■ **Exercise prompt**
Give the number of lines in the records below that include "ACCESS". Reply with that number alone.

[Dataset records Boundary: Start]

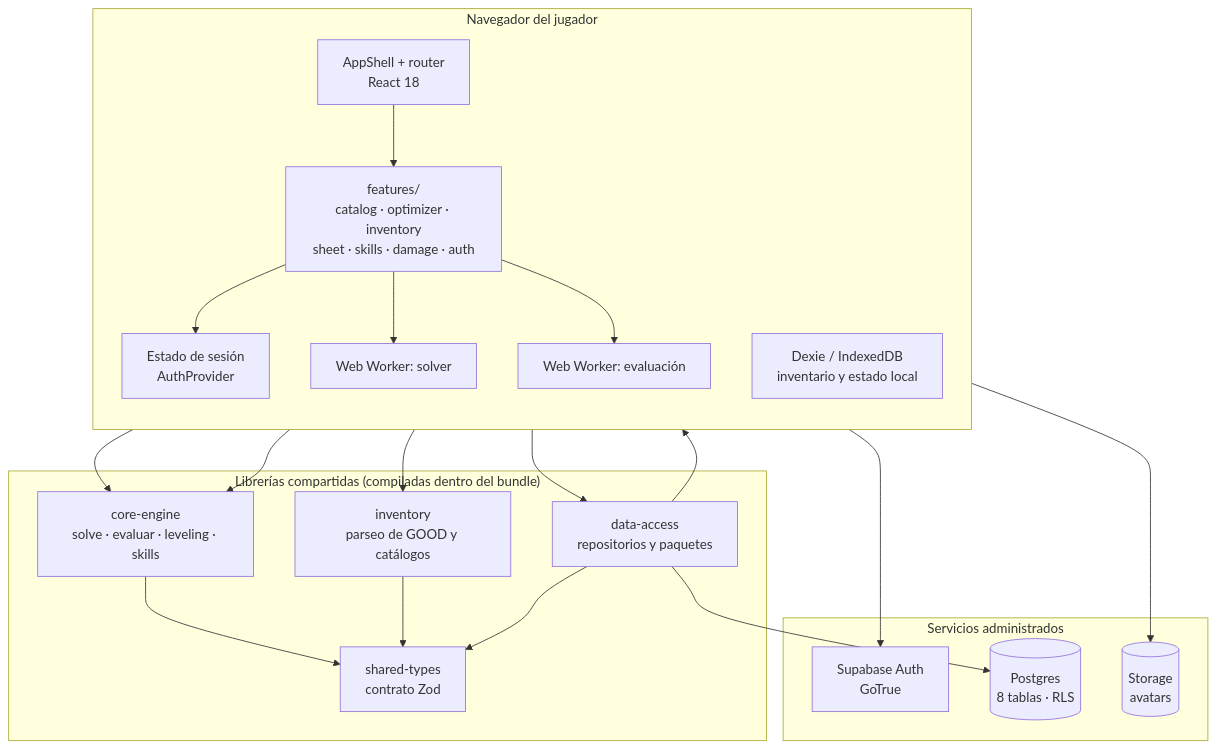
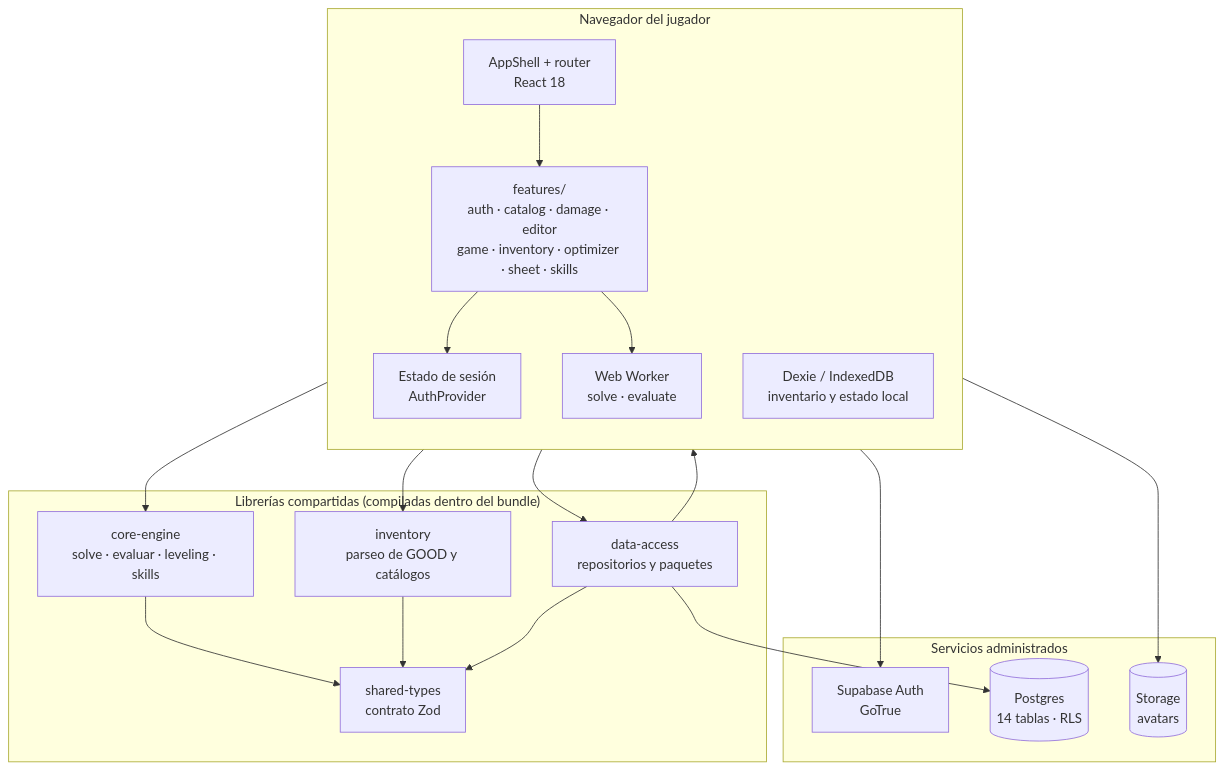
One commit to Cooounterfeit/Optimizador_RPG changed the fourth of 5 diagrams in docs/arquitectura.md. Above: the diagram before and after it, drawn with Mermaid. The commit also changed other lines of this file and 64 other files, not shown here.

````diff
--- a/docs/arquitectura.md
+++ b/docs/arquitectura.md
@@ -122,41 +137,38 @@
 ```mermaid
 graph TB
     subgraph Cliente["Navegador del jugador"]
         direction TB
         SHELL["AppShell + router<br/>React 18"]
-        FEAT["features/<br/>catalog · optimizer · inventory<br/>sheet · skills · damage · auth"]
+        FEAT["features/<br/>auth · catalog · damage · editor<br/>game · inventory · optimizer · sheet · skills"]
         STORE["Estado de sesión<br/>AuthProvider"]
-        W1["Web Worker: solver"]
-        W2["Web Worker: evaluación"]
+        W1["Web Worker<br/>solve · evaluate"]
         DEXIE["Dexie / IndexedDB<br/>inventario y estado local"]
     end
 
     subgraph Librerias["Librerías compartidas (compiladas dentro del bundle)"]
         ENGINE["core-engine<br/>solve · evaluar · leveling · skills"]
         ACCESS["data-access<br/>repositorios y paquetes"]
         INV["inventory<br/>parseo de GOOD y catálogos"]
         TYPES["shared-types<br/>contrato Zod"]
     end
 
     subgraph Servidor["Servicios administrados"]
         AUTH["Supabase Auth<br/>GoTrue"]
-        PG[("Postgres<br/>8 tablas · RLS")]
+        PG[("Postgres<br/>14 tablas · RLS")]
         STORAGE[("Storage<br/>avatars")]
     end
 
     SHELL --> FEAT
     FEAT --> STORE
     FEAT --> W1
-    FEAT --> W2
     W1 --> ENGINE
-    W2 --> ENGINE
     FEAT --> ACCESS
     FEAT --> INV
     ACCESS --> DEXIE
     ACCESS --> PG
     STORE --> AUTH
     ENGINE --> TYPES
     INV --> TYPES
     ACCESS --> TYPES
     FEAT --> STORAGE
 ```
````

[Dataset records Boundary: End]
[Dataset records Boundary: Start]

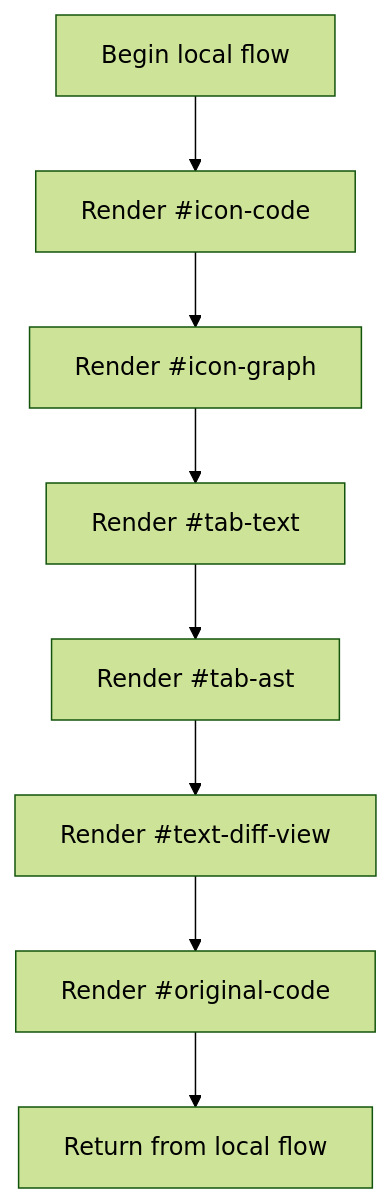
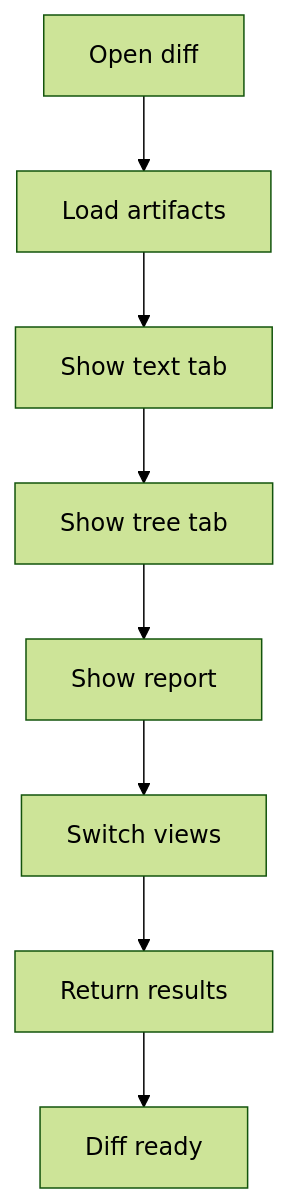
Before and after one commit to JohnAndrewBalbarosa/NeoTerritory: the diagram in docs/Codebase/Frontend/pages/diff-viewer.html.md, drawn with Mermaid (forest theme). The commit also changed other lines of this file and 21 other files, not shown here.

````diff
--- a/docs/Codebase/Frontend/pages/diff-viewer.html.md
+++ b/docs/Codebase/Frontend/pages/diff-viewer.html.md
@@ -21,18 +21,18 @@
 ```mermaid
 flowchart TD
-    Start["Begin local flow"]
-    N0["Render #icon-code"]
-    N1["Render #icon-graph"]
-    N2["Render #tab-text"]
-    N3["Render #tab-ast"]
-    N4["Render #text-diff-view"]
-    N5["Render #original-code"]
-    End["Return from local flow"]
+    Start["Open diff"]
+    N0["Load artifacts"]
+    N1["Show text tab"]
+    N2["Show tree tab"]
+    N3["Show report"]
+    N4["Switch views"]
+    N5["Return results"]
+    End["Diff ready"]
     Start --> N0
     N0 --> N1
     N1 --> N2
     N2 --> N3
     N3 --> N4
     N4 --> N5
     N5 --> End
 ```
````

[Dataset records Boundary: End]

■ **Output**
5